I tried to fish out the fish from the Szechuan side of the pot and came up with something—maybe the wood ear mushrooms and some of that fatty beef. I shoved whatever it was into my mouth and almost immediately my eyes watered and nose ran and I quickly spat it all out. I examined what had flown out of my mouth and was now on my plate. In my insatiable haste, I almost ingested countless pieces of dried hot chilies.
“Next time maybe you’ll be more careful,” Gerry scolded.
And the next time I was able to fish out the fish and the other ingredients that were now all cooked through and deliciously infused with the accumulation of flavors the multiple ingredients gave the broth.
A bubbling cauldron.
The piles of napkins on our table were dwindling at the same rate as the honking noise from our collective noses was increasing. Scooping the meats and vegetables from the “Original” side of the hot pot did little to ease the self-inflicted pain from the heat of the Szechuan side. But no one was complaining. It was what we wanted.

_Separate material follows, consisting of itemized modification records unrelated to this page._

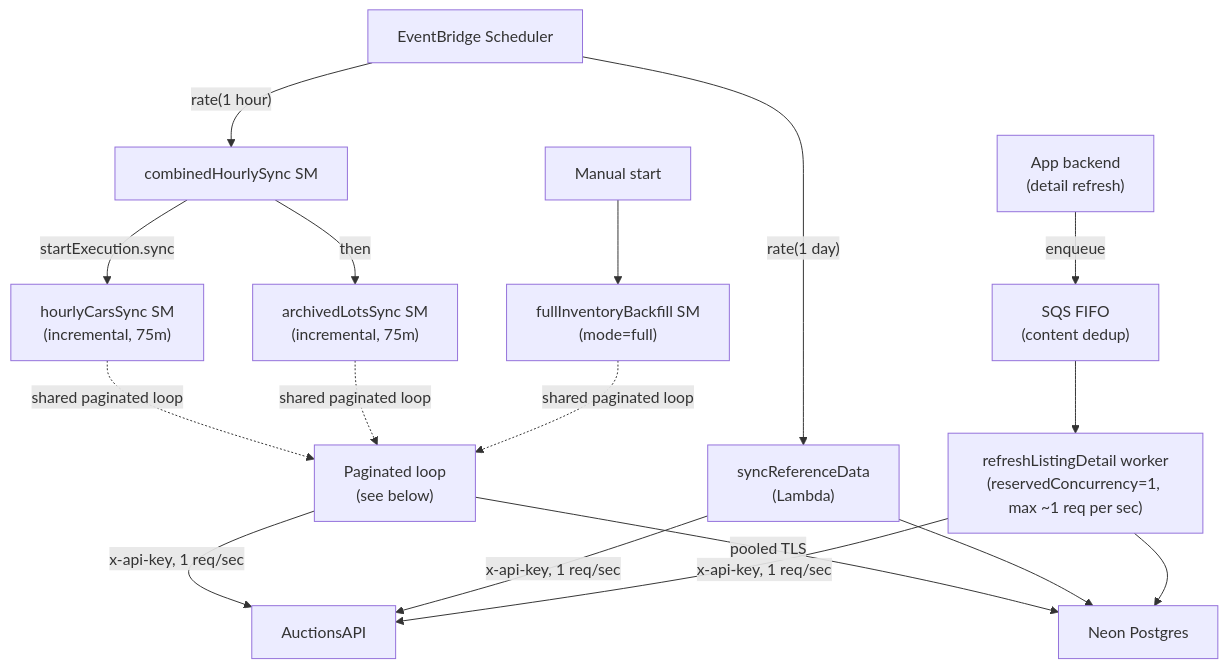
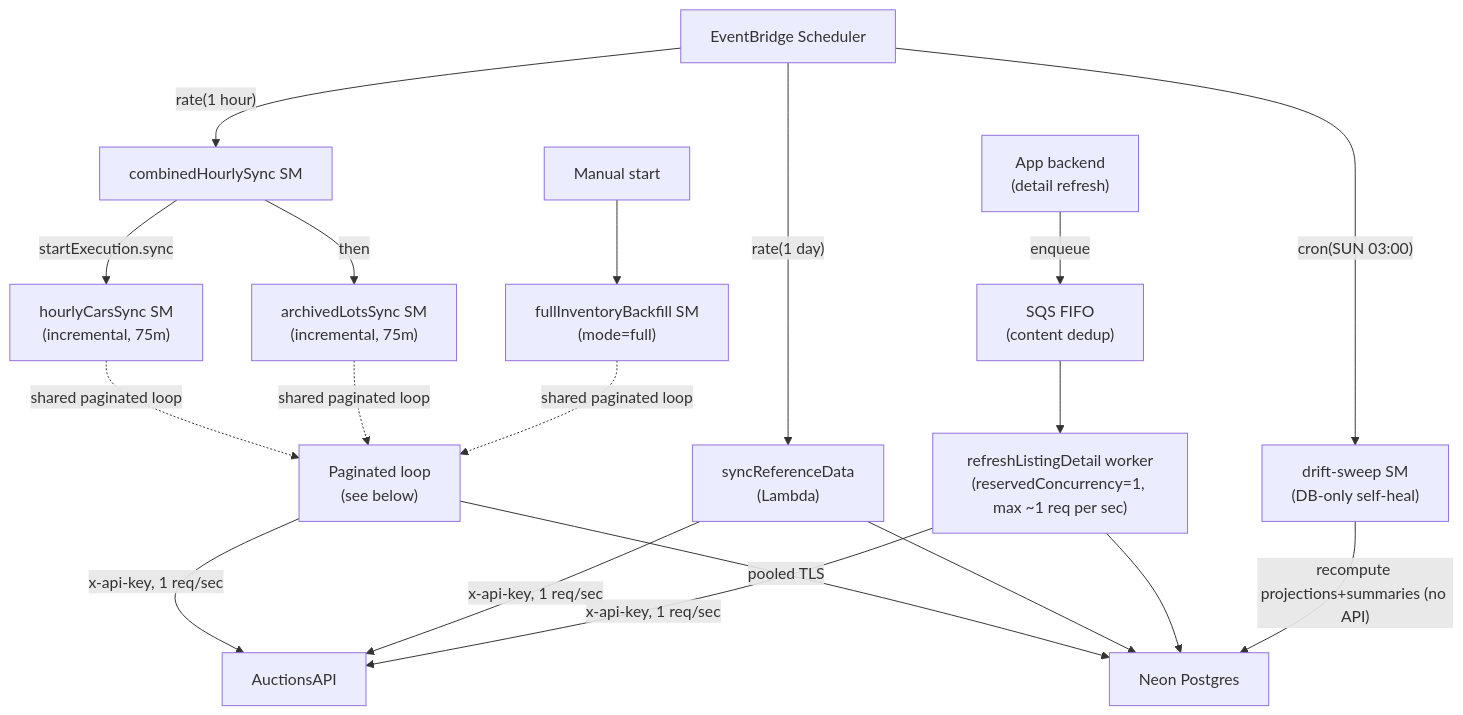
Before and after one commit to bojidaryovchev/selectauto: the first of 4 diagrams in README.md, drawn with Mermaid. The commit also changed other lines of this file and 239 other files, not shown here.

````diff
--- a/README.md
+++ b/README.md
@@ -65,30 +67,32 @@
 ```mermaid
 flowchart TD
     EB["EventBridge Scheduler"]
     Backend["App backend<br/>(detail refresh)"]
     Manual["Manual start"]
 
     EB -- "rate(1 hour)" --> Combined["combinedHourlySync SM"]
     EB -- "rate(1 day)" --> RefLambda["syncReferenceData<br/>(Lambda)"]
+    EB -- "cron(SUN 03:00)" --> Drift["drift-sweep SM<br/>(DB-only self-heal)"]
     Manual --> Backfill["fullInventoryBackfill SM<br/>(mode=full)"]
 
     Combined -- "startExecution.sync" --> Cars["hourlyCarsSync SM<br/>(incremental, 75m)"]
     Combined -- "then" --> Archived["archivedLotsSync SM<br/>(incremental, 75m)"]
 
     Cars -.->|shared paginated loop| Loop
     Archived -.->|shared paginated loop| Loop
     Backfill -.->|shared paginated loop| Loop["Paginated loop<br/>(see below)"]
 
     Backend -- "enqueue" --> Q["SQS FIFO<br/>(content dedup)"]
     Q --> Worker["refreshListingDetail worker<br/>(reservedConcurrency=1, max ~1 req per sec)"]
 
     Loop -- "x-api-key, 1 req/sec" --> API["AuctionsAPI"]
     RefLambda -- "x-api-key, 1 req/sec" --> API
     Worker -- "x-api-key, 1 req/sec" --> API
 
     Loop -- "pooled TLS" --> Neon["Neon Postgres"]
     RefLambda --> Neon
     Worker --> Neon
+    Drift -- "recompute projections+summaries (no API)" --> Neon
 
     %% No VPC: Lambdas reach AuctionsAPI and Neon over public egress.
 ```
````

What we came here for.
Soon, with the exception of the dried chilies and a few enoki mushrooms, there was nothing much left in either side of the pot.

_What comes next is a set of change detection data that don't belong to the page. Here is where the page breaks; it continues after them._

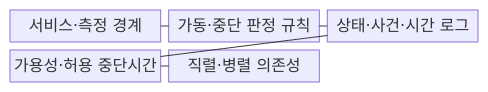
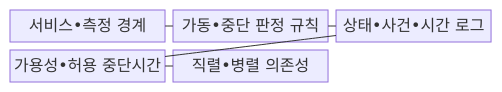
One commit to agnusdei1207/knowledge-base changed the first of 2 diagrams in src/content/docs/notes/06-evaluation/013_availability_calculation.md. Above: the diagram before and after it, drawn with Mermaid. The commit also changed other lines of this file and 953 other files, not shown here.

````diff
--- a/src/content/docs/notes/06-evaluation/013_availability_calculation.md
+++ b/src/content/docs/notes/06-evaluation/013_availability_calculation.md
@@ -69,13 +69,13 @@
 ```mermaid
 block-beta
   columns 3
-  S["서비스·측정 경계"]
-  R["가동·중단 판정 규칙"]
-  L["상태·사건·시간 로그"]
-  A["가용성·허용 중단시간"]
-  D["직렬·병렬 의존성"]
+  S["서비스•측정 경계"]
+  R["가동•중단 판정 규칙"]
+  L["상태•사건•시간 로그"]
+  A["가용성•허용 중단시간"]
+  D["직렬•병렬 의존성"]
   S --- R
   R --- L
   L --- A
   A --- D
 ```
````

“I’ll be back,” Gerry, who was originally skeptical, said inferring that another trip to Little Pepper Hot Pot was needed.
“Yeah, me too, but not with the Colonel,” Zio said. The Colonel, who was Zio’s partner, had, as Zio made it known many times, a zero tolerance policy when it came to spice. “One sip of this stuff and her tongue would be fried. She wouldn’t be able to talk for a week. Though that’s not a bad idea.”
As I made my way through the enormous mall to try to locate the car somewhere in the bowels of the indoor parking garage, I could feel a burn in my gullet. It made me think of the song “Ring of Fire,” by Johnny Cash. I hummed it in the car driving back home.
The next morning the tune was still in my head, but it was no longer the Johnny Cash version I was humming. The burn had lingered overnight and the effects I was feeling the next morning were closer to how Ray Charles handled it: slow and deliberate and with a raw blast of the blues (see below). The burn and the accompanying pain, I knew, would fade but it wouldn’t be long before I, like Gerry and Zio, would eagerly go back for more of the same.
Brian Silverman chronicles cheap eats, congee, cachapas, cow foot, cow brains, bizarre foods, baccala, bad verse, fazool, fish stomach, happy hours, hot peppers, hot pots, pupusas, pastas, rum punch and rotis, among many other things on his site Fried Neck Bones...and Some Home Fries. Twitter: neckbones@fried_neckbones.